[WORK REQUIRED] Show me every line in the listing that has the word "html".

-------- EXERCISE MATERIALS

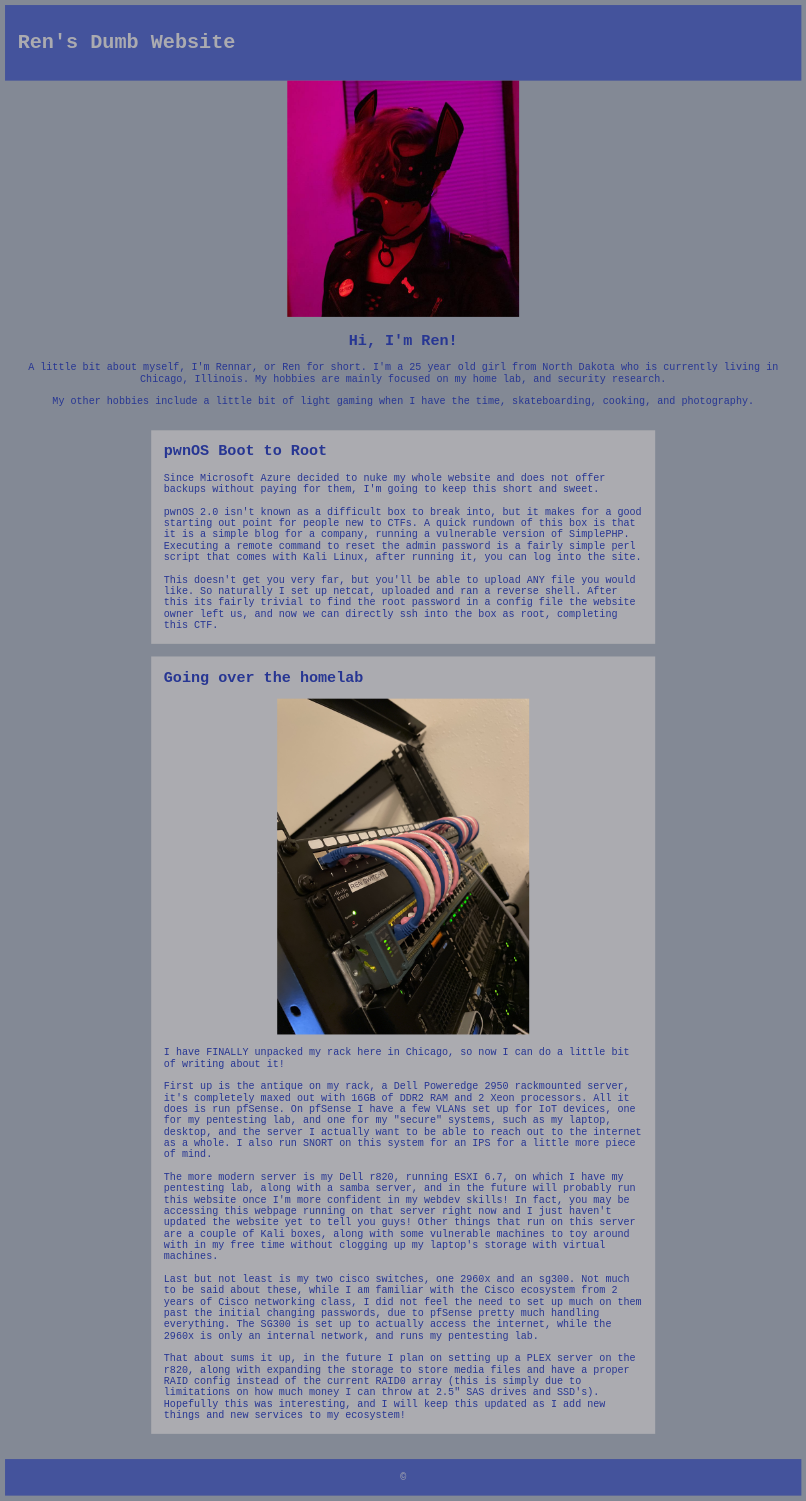
Repository: RennarDeer/RenDev
Page: index.html
An editor plug-in stored every save of this project. The page is shown before and after the next save, followed by the edit.
The browser window is 1280 px wide. The pictures show the whole page, at 63% of full size.

Above is the page before, as saved 2023-02-14 22:36:08.

After the next save:
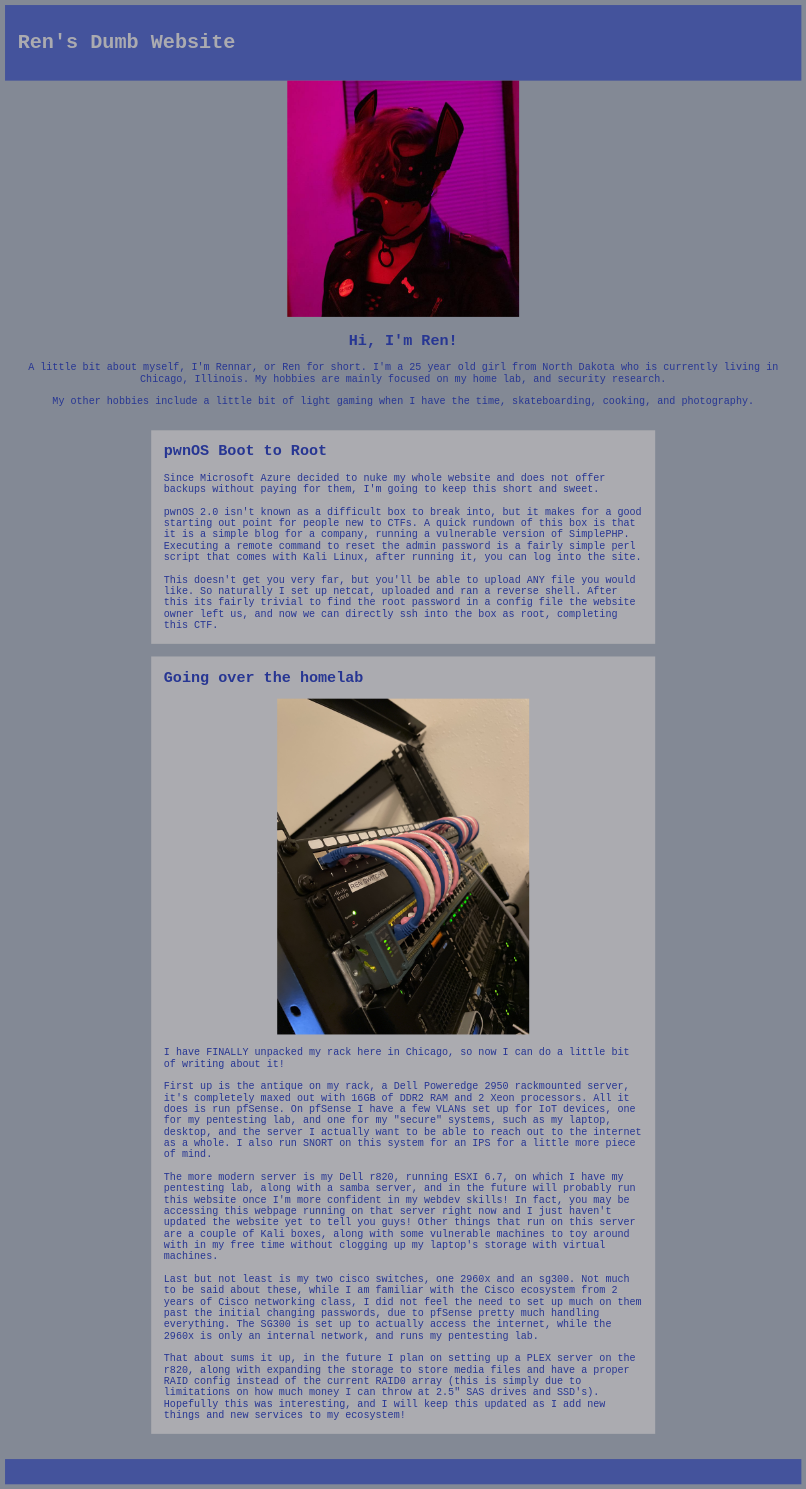
Saved 13 s later.
--- a/index.html
+++ b/index.html
@@ -87,7 +87,6 @@
       </article>
     </main>
     <footer>
-      &copy;
     </footer>
   </body>
 </html>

----------------

[RESULT OF THE EXERCISE]
Page: index.html
--- a/index.html
+++ b/index.html
 </html>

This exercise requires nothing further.